_Exercise_
Give the count of lines in the data that include the string "figure", with no added remarks.

Items from a data source:
Content starts

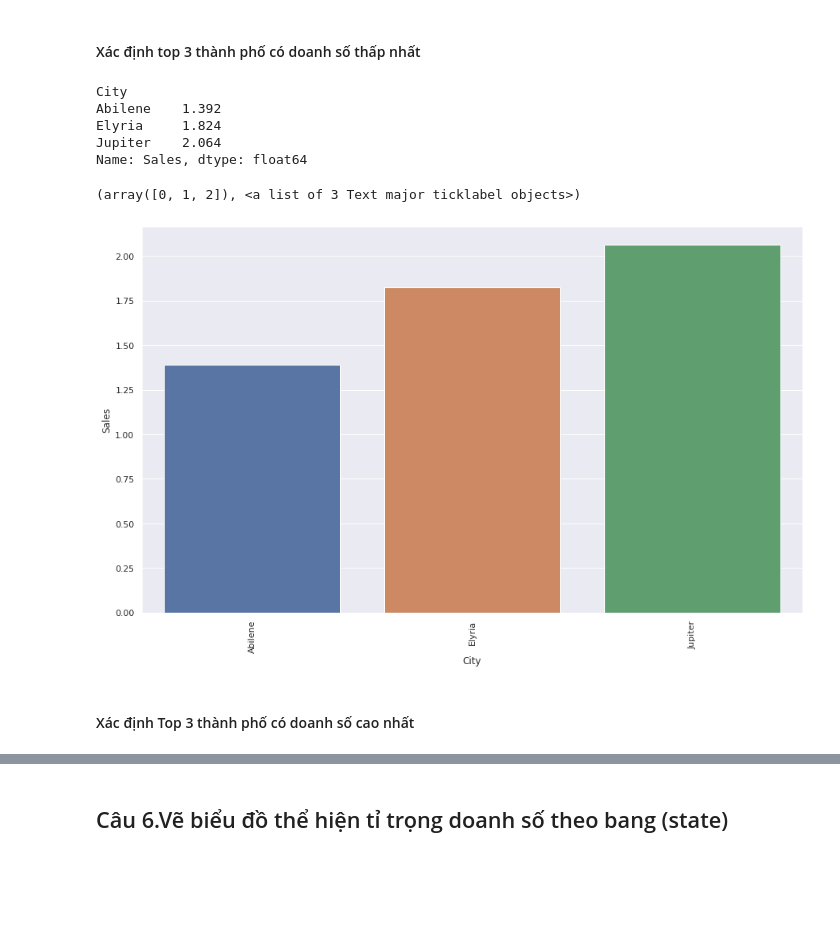
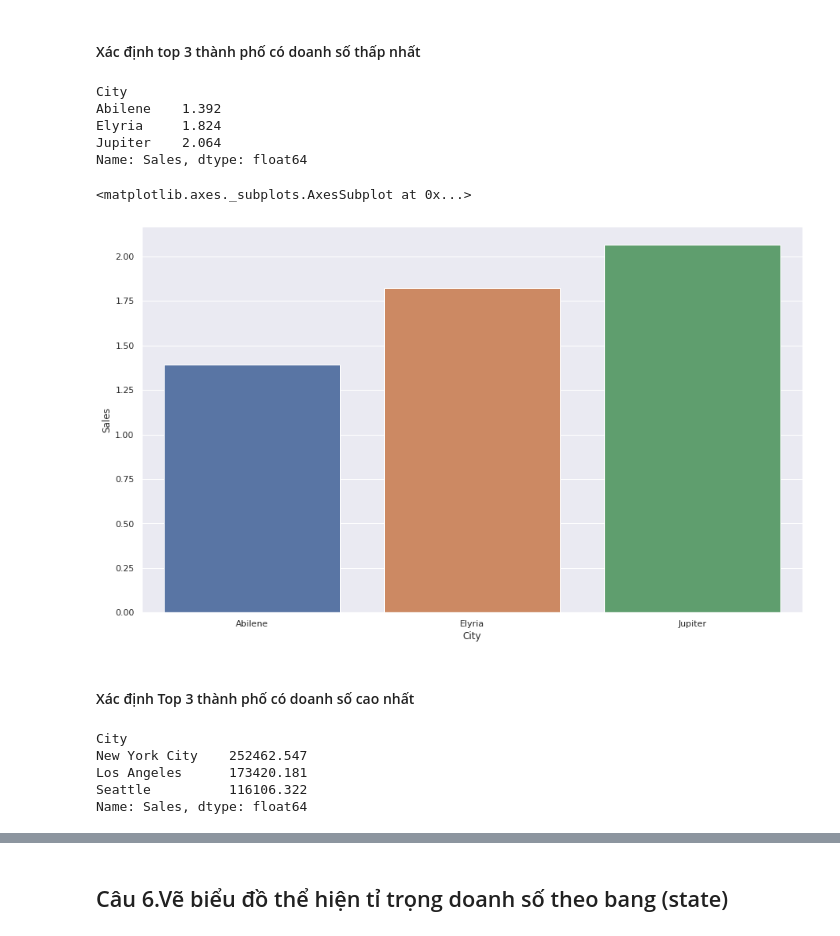
Before and after one commit to khanh22mse23057/python4engineer-assignments, a Jupyter notebook: FinalAssignments_Practice&Build_API_with_Superstore_Sales_Dataset_Analysis.ipynb, the cells around one changed output, grey strips where cells are left out. Saved outputs shown, nothing was run; the diff lists cells and outputs as text; code cells hidden in the pictures; blank space fills up the shorter version.

```diff
--- a/FinalAssignments_Practice&Build_API_with_Superstore_Sales_Dataset_Analysis.ipynb
+++ b/FinalAssignments_Practice&Build_API_with_Superstore_Sales_Dataset_Analysis.ipynb
@@ -304,7 +307,12 @@ print("\n Quarter with highest revenue: \n Q{} {} \n Revenue: ${:0,.2f}".format(
 # %%
 # Mean delivery time
 # pd.to_datetime(data['Order Date']).dt.to_period('M')
-data["Delivery Time"] = data["Ship Date"] - data["Order Date"]
-delivery_time_mean = data.groupby(pd.Grouper(key="Order Date", freq="M"))["Delivery Time"].mean(numeric_only=False)
+_data_t = data
+_data_t["Delivery Time"] = (_data_t["Ship Date"] - _data_t["Order Date"])
+
+delivery_time_mean = _data_t.groupby(pd.Grouper(key="Order Date", freq="M"))["Delivery Time"].mean(numeric_only=False)
+delivery_time_mean = delivery_time_mean.reset_index(name =  "Delivery Time Mean")
+delivery_time_mean["Order Date"] = delivery_time_mean["Order Date"].dt.to_period(freq = 'M')
+
 print(delivery_time_mean)
 # %% [output]
@@ -363,22 +370,35 @@ revenue_by_city = revenue_by_city_data.plot()
 [figure]
 # %% [markdown]
 #### Xác định top 3 thành phố có doanh số thấp nhất
+# %%
+# Top 3 City with lowest revenue
+worst_sales_city = revenue_by_city_data.nsmallest(3)
+worst_sales_city.reset_index(name="Sales")
+print(worst_sales_city)
+# %% [output]
+City
+Abilene    1.392
+Elyria     1.824
+Jupiter    2.064
+Name: Sales, dtype: float64
 # %%
-# Top 3 City with lowest revenue
-worst_sales_city = revenue_by_city_data.nsmallest(3)
-print(worst_sales_city)
-
 #Làm thêm: Vẽ biểu đồ trực quan
 sns.barplot(x='City',y='Sales',data=worst_sales_city.reset_index())
-plt.xticks(rotation = 'vertical')
+# plt.xticks(rotation = 'vertical')
 # %% [output]
-City
-Abilene    1.392
-Elyria     1.824
-Jupiter    2.064
-Name: Sales, dtype: float64
+<matplotlib.axes._subplots.AxesSubplot at 0x...>
-(array([0, 1, 2]), <a list of 3 Text major ticklabel objects>)
-[figure, old version]
+[figure, new version]
 # %% [markdown]
 #### Xác định Top 3 thành phố có doanh số cao nhất
+# %%
+# Top 3 City with highest revenue
+best_sales_cities = revenue_by_city_data.nlargest(3)
+best_sales_cities.reset_index(name="Sales")
+print(best_sales_cities)
+# %% [output]
+City
+New York City    252462.547
+Los Angeles      173420.181
+Seattle          116106.322
+Name: Sales, dtype: float64
 # %%
```
Also changed, not shown: parts of 9 cells of this notebook.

Content ends

_Output below_
3